What is being asked: Every line containing the string "targetPoint" should be returned from the records.
....
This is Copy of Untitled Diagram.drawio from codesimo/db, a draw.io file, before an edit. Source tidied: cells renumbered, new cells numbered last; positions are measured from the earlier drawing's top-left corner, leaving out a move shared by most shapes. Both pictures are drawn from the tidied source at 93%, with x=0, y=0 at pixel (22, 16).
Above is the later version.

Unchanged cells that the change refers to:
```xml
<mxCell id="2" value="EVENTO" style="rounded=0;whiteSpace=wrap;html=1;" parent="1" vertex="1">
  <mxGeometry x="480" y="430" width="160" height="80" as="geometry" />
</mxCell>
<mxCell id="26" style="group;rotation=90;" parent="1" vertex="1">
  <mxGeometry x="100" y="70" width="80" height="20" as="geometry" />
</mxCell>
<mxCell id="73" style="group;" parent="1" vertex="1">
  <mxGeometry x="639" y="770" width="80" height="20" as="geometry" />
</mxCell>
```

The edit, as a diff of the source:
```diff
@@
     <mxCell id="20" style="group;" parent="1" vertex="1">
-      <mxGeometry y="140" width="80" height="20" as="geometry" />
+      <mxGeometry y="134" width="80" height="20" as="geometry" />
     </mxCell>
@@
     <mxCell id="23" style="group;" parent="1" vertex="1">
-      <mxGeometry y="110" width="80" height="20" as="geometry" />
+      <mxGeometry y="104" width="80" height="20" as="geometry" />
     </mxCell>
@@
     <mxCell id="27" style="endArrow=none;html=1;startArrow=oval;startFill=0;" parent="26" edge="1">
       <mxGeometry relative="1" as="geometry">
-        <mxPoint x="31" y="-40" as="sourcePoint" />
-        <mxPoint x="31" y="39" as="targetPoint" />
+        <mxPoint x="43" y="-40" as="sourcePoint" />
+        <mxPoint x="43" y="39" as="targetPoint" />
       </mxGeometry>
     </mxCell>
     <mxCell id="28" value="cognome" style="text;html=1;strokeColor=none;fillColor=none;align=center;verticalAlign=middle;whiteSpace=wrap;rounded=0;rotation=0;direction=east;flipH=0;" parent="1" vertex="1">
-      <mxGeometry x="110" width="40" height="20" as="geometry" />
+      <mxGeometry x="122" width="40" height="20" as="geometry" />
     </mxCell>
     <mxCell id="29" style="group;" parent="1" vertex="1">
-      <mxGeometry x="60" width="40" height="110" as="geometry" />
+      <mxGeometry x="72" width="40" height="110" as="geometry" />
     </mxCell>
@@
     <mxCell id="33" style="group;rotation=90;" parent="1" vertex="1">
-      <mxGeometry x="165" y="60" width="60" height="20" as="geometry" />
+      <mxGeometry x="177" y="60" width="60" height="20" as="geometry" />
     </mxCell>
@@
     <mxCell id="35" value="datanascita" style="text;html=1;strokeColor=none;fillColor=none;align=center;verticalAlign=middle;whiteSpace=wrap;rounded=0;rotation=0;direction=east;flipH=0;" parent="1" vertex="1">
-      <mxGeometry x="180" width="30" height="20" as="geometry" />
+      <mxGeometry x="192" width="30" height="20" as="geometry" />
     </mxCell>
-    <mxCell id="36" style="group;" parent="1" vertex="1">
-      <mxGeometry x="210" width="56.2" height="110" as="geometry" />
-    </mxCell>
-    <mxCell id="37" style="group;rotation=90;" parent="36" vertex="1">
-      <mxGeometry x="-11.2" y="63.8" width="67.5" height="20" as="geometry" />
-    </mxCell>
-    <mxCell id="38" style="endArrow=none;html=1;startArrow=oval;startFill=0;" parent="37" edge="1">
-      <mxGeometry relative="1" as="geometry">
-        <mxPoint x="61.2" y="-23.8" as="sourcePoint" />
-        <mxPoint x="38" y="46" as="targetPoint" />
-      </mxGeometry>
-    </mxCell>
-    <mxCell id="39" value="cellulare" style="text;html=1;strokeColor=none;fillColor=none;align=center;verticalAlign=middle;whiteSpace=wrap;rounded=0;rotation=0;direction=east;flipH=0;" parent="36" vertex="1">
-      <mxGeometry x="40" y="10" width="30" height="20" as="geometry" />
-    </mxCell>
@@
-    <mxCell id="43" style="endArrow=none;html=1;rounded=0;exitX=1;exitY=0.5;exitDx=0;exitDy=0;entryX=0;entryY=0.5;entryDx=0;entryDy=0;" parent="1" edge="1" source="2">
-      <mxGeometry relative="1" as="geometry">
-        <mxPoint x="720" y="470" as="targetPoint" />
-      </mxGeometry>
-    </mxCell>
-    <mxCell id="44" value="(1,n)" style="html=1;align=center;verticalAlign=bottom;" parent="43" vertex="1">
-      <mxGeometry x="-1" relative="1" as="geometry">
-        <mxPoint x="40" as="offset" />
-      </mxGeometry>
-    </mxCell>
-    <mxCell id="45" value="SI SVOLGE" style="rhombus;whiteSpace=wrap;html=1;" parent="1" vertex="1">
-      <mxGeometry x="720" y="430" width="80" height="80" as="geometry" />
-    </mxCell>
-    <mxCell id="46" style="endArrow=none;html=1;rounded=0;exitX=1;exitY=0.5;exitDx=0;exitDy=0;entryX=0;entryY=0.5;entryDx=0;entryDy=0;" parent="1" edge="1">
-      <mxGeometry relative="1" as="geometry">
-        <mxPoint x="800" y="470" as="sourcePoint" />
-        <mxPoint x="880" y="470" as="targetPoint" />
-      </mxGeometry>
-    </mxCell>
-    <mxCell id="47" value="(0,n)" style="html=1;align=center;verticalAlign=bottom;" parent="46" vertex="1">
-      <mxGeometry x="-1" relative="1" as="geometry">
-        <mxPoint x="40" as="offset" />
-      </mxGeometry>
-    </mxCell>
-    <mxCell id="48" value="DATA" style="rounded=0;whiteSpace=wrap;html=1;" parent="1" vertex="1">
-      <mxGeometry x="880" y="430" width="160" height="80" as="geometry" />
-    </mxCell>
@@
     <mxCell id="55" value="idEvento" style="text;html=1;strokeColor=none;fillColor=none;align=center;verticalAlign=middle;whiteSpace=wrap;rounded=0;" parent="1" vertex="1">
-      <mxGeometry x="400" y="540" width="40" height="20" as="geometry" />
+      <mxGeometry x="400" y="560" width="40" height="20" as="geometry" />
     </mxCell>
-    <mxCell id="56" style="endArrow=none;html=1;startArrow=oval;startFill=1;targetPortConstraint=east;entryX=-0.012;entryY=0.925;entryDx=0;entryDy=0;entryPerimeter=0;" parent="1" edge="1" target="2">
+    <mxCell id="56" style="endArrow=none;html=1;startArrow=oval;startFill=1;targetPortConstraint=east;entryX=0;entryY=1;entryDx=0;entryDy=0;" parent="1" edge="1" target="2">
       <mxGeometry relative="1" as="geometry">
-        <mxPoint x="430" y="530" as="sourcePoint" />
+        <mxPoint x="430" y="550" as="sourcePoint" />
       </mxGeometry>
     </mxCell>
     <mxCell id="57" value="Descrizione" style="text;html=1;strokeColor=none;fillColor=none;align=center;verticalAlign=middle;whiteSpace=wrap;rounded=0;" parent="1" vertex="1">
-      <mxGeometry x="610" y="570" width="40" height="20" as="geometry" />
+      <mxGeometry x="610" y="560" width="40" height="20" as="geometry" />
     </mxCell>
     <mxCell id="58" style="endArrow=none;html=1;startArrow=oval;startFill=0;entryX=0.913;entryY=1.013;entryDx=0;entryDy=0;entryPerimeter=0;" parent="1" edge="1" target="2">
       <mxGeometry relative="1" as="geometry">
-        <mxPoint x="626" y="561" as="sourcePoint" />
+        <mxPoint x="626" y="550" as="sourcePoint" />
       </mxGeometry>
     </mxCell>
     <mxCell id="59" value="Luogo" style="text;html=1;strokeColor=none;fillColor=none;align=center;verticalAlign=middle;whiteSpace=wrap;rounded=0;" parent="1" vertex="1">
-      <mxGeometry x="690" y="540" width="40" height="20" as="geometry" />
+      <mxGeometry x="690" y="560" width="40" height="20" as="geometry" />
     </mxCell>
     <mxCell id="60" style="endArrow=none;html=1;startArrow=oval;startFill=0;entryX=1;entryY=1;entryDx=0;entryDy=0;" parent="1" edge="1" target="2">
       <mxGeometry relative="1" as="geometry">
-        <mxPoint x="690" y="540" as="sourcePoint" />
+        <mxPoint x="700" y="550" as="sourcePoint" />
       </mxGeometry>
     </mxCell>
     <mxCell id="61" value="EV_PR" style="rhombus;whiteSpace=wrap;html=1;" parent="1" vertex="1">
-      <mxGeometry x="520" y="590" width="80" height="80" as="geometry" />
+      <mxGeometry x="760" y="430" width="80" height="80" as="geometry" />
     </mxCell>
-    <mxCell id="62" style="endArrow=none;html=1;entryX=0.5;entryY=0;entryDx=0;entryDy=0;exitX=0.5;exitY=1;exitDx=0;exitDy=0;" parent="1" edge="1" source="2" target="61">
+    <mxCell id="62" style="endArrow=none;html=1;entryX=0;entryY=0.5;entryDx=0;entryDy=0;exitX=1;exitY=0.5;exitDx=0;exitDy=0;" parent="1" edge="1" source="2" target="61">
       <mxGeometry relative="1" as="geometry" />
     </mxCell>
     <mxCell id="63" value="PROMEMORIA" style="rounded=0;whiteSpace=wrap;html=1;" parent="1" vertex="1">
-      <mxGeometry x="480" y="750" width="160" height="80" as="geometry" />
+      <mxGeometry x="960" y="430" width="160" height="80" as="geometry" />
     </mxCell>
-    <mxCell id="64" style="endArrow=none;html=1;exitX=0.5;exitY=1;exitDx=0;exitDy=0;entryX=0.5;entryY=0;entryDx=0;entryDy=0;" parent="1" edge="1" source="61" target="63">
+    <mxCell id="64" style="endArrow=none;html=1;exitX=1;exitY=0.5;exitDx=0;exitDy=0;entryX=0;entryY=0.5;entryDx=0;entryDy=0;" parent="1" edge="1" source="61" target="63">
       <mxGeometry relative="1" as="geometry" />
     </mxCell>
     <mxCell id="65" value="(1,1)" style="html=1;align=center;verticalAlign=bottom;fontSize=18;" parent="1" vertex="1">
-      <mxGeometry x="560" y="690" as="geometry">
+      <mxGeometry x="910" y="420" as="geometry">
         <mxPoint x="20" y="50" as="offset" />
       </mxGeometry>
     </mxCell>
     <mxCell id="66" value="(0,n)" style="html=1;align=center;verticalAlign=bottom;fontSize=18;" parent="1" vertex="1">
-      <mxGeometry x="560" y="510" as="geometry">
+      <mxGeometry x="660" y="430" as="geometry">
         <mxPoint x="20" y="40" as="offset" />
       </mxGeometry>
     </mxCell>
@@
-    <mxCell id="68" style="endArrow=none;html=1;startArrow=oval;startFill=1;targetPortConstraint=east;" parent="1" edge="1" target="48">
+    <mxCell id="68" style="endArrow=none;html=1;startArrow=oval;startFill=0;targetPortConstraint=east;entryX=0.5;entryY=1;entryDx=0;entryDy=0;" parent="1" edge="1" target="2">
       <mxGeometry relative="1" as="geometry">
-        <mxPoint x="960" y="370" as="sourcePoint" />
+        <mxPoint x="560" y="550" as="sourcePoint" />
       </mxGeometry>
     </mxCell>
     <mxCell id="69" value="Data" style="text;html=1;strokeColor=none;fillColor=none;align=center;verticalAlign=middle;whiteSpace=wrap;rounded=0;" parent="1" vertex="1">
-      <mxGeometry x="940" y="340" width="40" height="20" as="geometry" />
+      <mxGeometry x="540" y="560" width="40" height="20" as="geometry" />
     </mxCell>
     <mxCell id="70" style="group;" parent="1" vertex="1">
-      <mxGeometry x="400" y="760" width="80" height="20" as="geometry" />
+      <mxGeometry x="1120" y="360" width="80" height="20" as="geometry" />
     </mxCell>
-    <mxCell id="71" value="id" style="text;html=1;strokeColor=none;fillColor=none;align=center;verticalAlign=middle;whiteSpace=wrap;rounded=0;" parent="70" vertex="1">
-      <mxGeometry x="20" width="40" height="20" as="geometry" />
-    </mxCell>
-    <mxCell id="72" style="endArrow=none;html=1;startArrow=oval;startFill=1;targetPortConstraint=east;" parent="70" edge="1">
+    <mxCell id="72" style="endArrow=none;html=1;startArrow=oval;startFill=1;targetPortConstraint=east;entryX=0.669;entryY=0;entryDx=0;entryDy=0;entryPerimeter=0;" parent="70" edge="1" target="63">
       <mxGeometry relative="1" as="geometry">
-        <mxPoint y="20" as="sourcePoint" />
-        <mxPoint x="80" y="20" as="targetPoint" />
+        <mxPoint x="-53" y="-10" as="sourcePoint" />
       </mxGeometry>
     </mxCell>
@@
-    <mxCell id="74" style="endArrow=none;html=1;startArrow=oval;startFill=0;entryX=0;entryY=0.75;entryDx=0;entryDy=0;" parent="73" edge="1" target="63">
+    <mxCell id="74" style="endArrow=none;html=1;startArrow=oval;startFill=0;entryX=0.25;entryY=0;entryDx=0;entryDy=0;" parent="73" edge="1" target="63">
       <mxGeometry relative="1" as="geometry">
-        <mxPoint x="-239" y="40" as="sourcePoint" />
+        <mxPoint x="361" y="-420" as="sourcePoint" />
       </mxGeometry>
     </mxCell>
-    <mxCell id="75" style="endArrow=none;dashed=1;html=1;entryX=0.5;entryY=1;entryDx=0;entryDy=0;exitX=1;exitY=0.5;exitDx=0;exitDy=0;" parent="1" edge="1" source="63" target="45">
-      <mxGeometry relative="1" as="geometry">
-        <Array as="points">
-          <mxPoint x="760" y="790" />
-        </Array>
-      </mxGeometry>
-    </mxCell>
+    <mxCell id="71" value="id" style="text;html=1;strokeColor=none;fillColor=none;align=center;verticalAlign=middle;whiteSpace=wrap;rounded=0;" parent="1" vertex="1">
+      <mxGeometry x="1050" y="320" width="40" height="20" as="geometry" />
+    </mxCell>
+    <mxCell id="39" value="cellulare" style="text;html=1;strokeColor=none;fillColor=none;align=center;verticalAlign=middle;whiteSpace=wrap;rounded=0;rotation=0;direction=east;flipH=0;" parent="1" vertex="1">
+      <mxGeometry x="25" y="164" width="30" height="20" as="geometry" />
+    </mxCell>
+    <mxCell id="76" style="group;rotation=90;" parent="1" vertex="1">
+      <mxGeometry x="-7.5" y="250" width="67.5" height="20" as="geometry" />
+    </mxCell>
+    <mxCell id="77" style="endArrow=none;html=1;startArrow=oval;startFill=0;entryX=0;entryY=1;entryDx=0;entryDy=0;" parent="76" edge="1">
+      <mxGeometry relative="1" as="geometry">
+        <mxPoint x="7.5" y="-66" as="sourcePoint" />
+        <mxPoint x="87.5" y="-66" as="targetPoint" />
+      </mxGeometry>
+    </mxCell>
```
....
Worked solution:
-        <mxPoint x="31" y="39" as="targetPoint" />
+        <mxPoint x="43" y="39" as="targetPoint" />
-        <mxPoint x="38" y="46" as="targetPoint" />
-        <mxPoint x="720" y="470" as="targetPoint" />
-        <mxPoint x="880" y="470" as="targetPoint" />
-        <mxPoint x="80" y="20" as="targetPoint" />
+        <mxPoint x="87.5" y="-66" as="targetPoint" />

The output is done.